Your instructions –
Copy, from the data below, every line that has "CardContent" in it.
____________
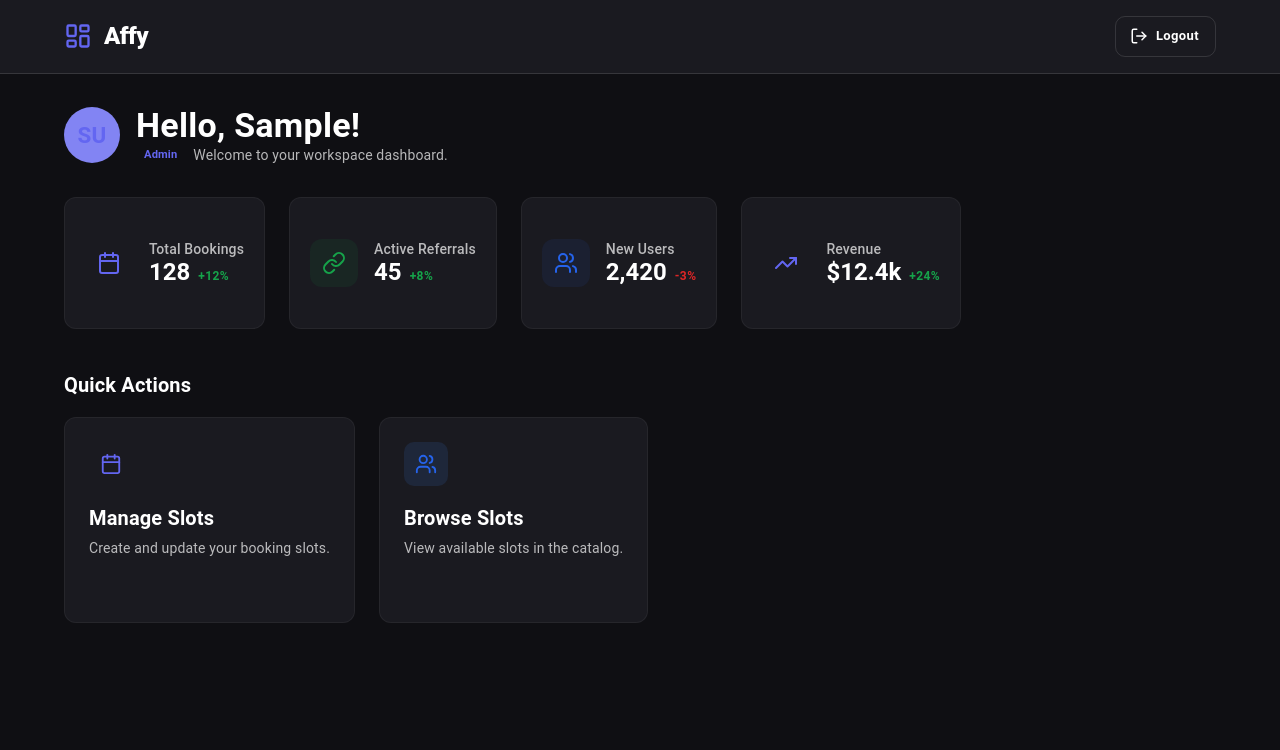
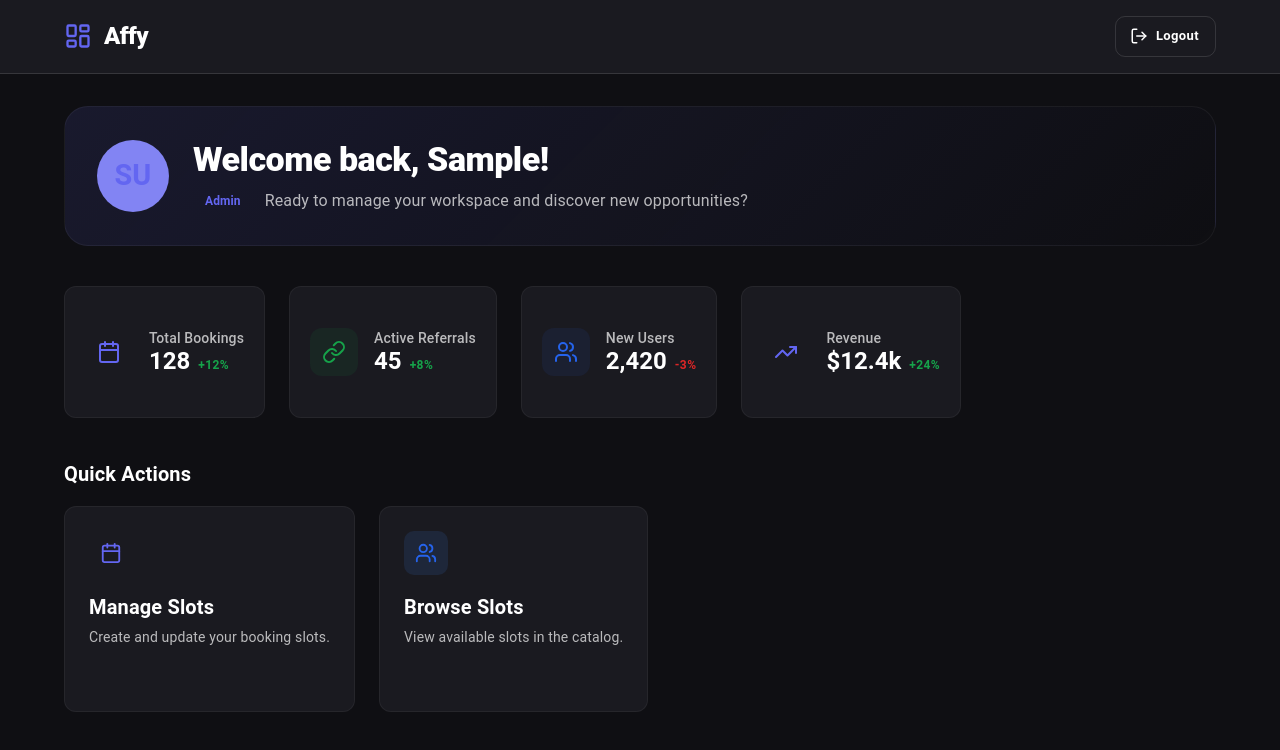
Before and after one commit to farisdanish/Affy, a React (Create React App) app in the folder client/: page /dashboard in a window 1280 px wide. Shown: the top 750 px of the page. Built offline with nearby package versions, Linux system fonts and the light colour scheme; no server answers; sample sign-in values are in the browser's storage; the HTML template or start-up script is replaced by a standard one.

Commit message:
refactor(ui): refactor view for login, register and public user

```diff
--- a/client/src/components/layout/PublicLayout.js
+++ b/client/src/components/layout/PublicLayout.js
@@ -2,13 +2,16 @@ import React from 'react';
 import { Link, Outlet } from 'react-router-dom';
 import { AppBar, Box, Button, Toolbar, Typography, ThemeProvider, CssBaseline } from '@mui/material';
 import { useAuth } from '../../context/AuthContext';
-import { publicTheme } from '../../theme';
+import { publicTheme, adminTheme } from '../../theme';
 
 const PublicLayout = () => {
-    const { isAuthenticated } = useAuth();
+    const { isAuthenticated, user } = useAuth();
+    const role = user?.role || 'user';
+
+    const theme = ['admin', 'merchant', 'developer'].includes(role) ? adminTheme : publicTheme;
 
     return (
-        <ThemeProvider theme={publicTheme}>
+        <ThemeProvider theme={theme}>
             <CssBaseline />
             <Box sx={{ minHeight: '100vh', bgcolor: 'background.default', color: 'text.primary' }}>
                 <AppBar
--- a/client/src/pages/auth/Login.js
+++ b/client/src/pages/auth/Login.js
@@ -10,8 +10,11 @@ import {
     Typography,
     Alert,
     CircularProgress,
+    ThemeProvider,
+    CssBaseline,
 } from '@mui/material';
 import { Lock } from 'lucide-react';
+import { publicTheme } from '../../theme';
 
 const inputSx = {
     mb: 2,
@@ -50,15 +53,16 @@ const Login = () => {
     };
 
     return (
+        <ThemeProvider theme={publicTheme}>
+            <CssBaseline />
             <Box
                 sx={{
                     minHeight: '100vh',
                     display: 'flex',
                     alignItems: 'center',
                     justifyContent: 'center',
-                background: 'background.default',
+                    background: 'linear-gradient(135deg, #f8fafc 0%, #e0e7ff 100%)',
                     padding: 3,
-                transition: 'background 0.3s ease',
                 }}
             >
                 <Card
@@ -163,6 +167,7 @@ const Login = () => {
                     </CardContent>
                 </Card>
             </Box>
+        </ThemeProvider>
     );
 };
 
--- a/client/src/pages/auth/Register.js
+++ b/client/src/pages/auth/Register.js
@@ -11,9 +11,12 @@ import {
     Alert,
     CircularProgress,
     MenuItem,
+    ThemeProvider,
+    CssBaseline,
 } from '@mui/material';
 import { UserPlus } from 'lucide-react';
 import { REGISTRABLE_ROLES } from '../../config/roles';
+import { publicTheme } from '../../theme';
 
 const inputSx = {
     mb: 2,
@@ -54,15 +57,16 @@ const Register = () => {
     };
 
     return (
+        <ThemeProvider theme={publicTheme}>
+            <CssBaseline />
             <Box
                 sx={{
                     minHeight: '100vh',
                     display: 'flex',
                     alignItems: 'center',
                     justifyContent: 'center',
-                background: 'background.default',
+                    background: 'linear-gradient(135deg, #f8fafc 0%, #e0e7ff 100%)',
                     padding: 3,
-                transition: 'background 0.3s ease',
                 }}
             >
                 <Card
@@ -191,6 +195,7 @@ const Register = () => {
                     </CardContent>
                 </Card>
             </Box>
+        </ThemeProvider>
     );
 };
 
--- a/client/src/pages/dashboard/Dashboard.js
+++ b/client/src/pages/dashboard/Dashboard.js
@@ -119,18 +119,30 @@ const Dashboard = () => {
                 </Box>
 
                 <Container maxWidth="lg" sx={{ px: { xs: 0, sm: 2, md: 3 } }}>
-                    {/* Welcome Section */}
-                    <Box sx={{ mb: 4, px: { xs: 2, sm: 0 } }}>
-                        <Stack direction="row" spacing={2} alignItems="center" sx={{ mb: 1 }}>
-                            <AppAvatar name={user?.name} size={56} />
+                    {/* Welcome Section Hero */}
+                    <Box
+                        sx={{
+                            mb: 5,
+                            p: { xs: 3, md: 4 },
+                            borderRadius: '24px',
+                            background: theme.palette.mode === 'dark'
+                                ? 'linear-gradient(135deg, rgba(99, 102, 241, 0.12) 0%, rgba(0,0,0,0) 100%)'
+                                : 'linear-gradient(135deg, #eef2ff 0%, #ffffff 100%)',
+                            border: '1px solid',
+                            borderColor: theme.palette.mode === 'dark' ? 'rgba(255,255,255,0.05)' : '#e0e7ff',
+                            boxShadow: theme.palette.mode === 'light' ? '0 10px 40px -10px rgba(79, 70, 229, 0.1)' : 'none'
+                        }}
+                    >
+                        <Stack direction={{ xs: 'column', sm: 'row' }} spacing={3} alignItems={{ xs: 'flex-start', sm: 'center' }}>
+                            <AppAvatar name={user?.name} size={72} />
                             <Box>
-                                <Typography variant="h4" sx={{ fontWeight: 700, lineHeight: 1.15 }}>
-                                    Hello, {user?.name?.split(' ')[0] || 'User'}!
+                                <Typography variant="h4" sx={{ fontWeight: 800, mb: 0.5, letterSpacing: '-0.5px' }}>
+                                    Welcome back, {user?.name?.split(' ')[0] || 'User'}!
                                 </Typography>
-                                <Stack direction="row" spacing={1} alignItems="center">
-                                    <AppBadge label={roleLabel} color="primary" size="sm" />
-                                    <Typography variant="body2" color="text.secondary">
-                                        Welcome to your workspace dashboard.
+                                <Stack direction="row" spacing={1.5} alignItems="center" sx={{ mt: 1 }}>
+                                    <AppBadge label={roleLabel} color="primary" size="md" />
+                                    <Typography variant="body1" color="text.secondary">
+                                        Ready to manage your workspace and discover new opportunities?
                                     </Typography>
                                 </Stack>
                             </Box>
--- a/client/src/pages/public/SlotCatalogPage.js
+++ b/client/src/pages/public/SlotCatalogPage.js
@@ -1,6 +1,6 @@
 import React from 'react';
 import { Link } from 'react-router-dom';
-import { Alert, CardContent, Chip, Stack, Typography } from '@mui/material';
+import { Alert, CardContent, Chip, Stack, Typography, Box, Grid } from '@mui/material';
 import useSlots from '../../hooks/useSlots';
 import { getPublicSlots } from '../../services/slotsService';
 import { AppButton, AppCard, EmptyState, LoadingSpinner } from '../../components/common';
@@ -9,32 +9,63 @@ const SlotCatalogPage = () => {
     const { data: slots = [], loading, error } = useSlots(getPublicSlots, { auto: true, initialData: [] });
 
     return (
-        <Stack spacing={2}>
-            <Typography variant="h4" sx={{ fontWeight: 700 }}>Available Slots</Typography>
+        <Box>
+            {/* Hero Section */}
+            <Box
+                sx={{
+                    background: 'linear-gradient(135deg, #4f46e5 0%, #3730a3 100%)',
+                    borderRadius: '24px',
+                    color: '#fff',
+                    p: { xs: 4, md: 6 },
+                    mb: 5,
+                    boxShadow: '0 10px 30px rgba(79, 70, 229, 0.15)'
+                }}
+            >
+                <Typography variant="h3" sx={{ fontWeight: 800, mb: 1, letterSpacing: '-0.5px' }}>
+                    Discover Available Slots
+                </Typography>
+                <Typography variant="h6" sx={{ opacity: 0.9, maxWidth: 600, fontWeight: 400 }}>
+                    Find the perfect opportunity. Browse our curated catalog of slots and book directly to get started.
+                </Typography>
+            </Box>
+
             {loading && <LoadingSpinner />}
-            {error && <Alert severity="error">{error}</Alert>}
+            {error && <Alert severity="error" sx={{ mb: 3 }}>{error}</Alert>}
             {!loading && slots.length === 0 && (
                 <EmptyState title="No active slots available" description="Check back soon for new offers." />
             )}
 
+            {/* Catalog Grid */}
+            <Grid container spacing={3}>
                 {slots.map((slot) => (
-                <AppCard key={slot._id}>
-                    <CardContent>
-                        <Typography variant="h6">{slot.title}</Typography>
-                        <Typography variant="body2" sx={{ color: 'text.secondary', mb: 1 }}>
+                    <Grid item xs={12} sm={6} md={4} key={slot._id}>
+                        <AppCard
+                            sx={{
+                                height: '100%',
+                                display: 'flex',
+                                flexDirection: 'column',
+                                transition: 'transform 0.2s ease',
+                                '&:hover': { transform: 'translateY(-4px)' }
+                            }}
+                        >
+                            <CardContent sx={{ flexGrow: 1, display: 'flex', flexDirection: 'column' }}>
+                                <Typography variant="h6" sx={{ fontWeight: 700, mb: 0.5 }}>{slot.title}</Typography>
+                                <Typography variant="body2" sx={{ color: 'text.secondary', mb: 2, flexGrow: 1 }}>
                                     {slot.description || 'No description'}
                                 </Typography>
-                        <Stack direction="row" spacing={1} sx={{ mb: 1 }}>
-                            {slot.price !== undefined && <Chip label={`RM ${slot.price}`} size="small" />}
-                            {slot.locationLabel && <Chip label={slot.locationLabel} size="small" variant="outlined" />}
+                                <Stack direction="row" spacing={1} sx={{ mb: 3 }}>
+                                    {slot.price !== undefined && <Chip label={`RM ${slot.price}`} size="small" color="primary" variant="outlined" sx={{ fontWeight: 600 }} />}
+                                    {slot.locationLabel && <Chip label={slot.locationLabel} size="small" />}
                                 </Stack>
-                        <AppButton component={Link} to={`/book/${slot._id}`}>
-                            Book Now
+                                <AppButton component={Link} to={`/book/${slot._id}`} fullWidth>
+                                    View Details
                                 </AppButton>
                             </CardContent>
                         </AppCard>
+                    </Grid>
                 ))}
-        </Stack>
+            </Grid>
+        </Box>
     );
 };
 
```
Lines whose indentation alone changed are shown as unchanged.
____________
Result –
                     </CardContent>
                     </CardContent>
-import { Alert, CardContent, Chip, Stack, Typography } from '@mui/material';
+import { Alert, CardContent, Chip, Stack, Typography, Box, Grid } from '@mui/material';
-                    <CardContent>
+                            <CardContent sx={{ flexGrow: 1, display: 'flex', flexDirection: 'column' }}>
                             </CardContent>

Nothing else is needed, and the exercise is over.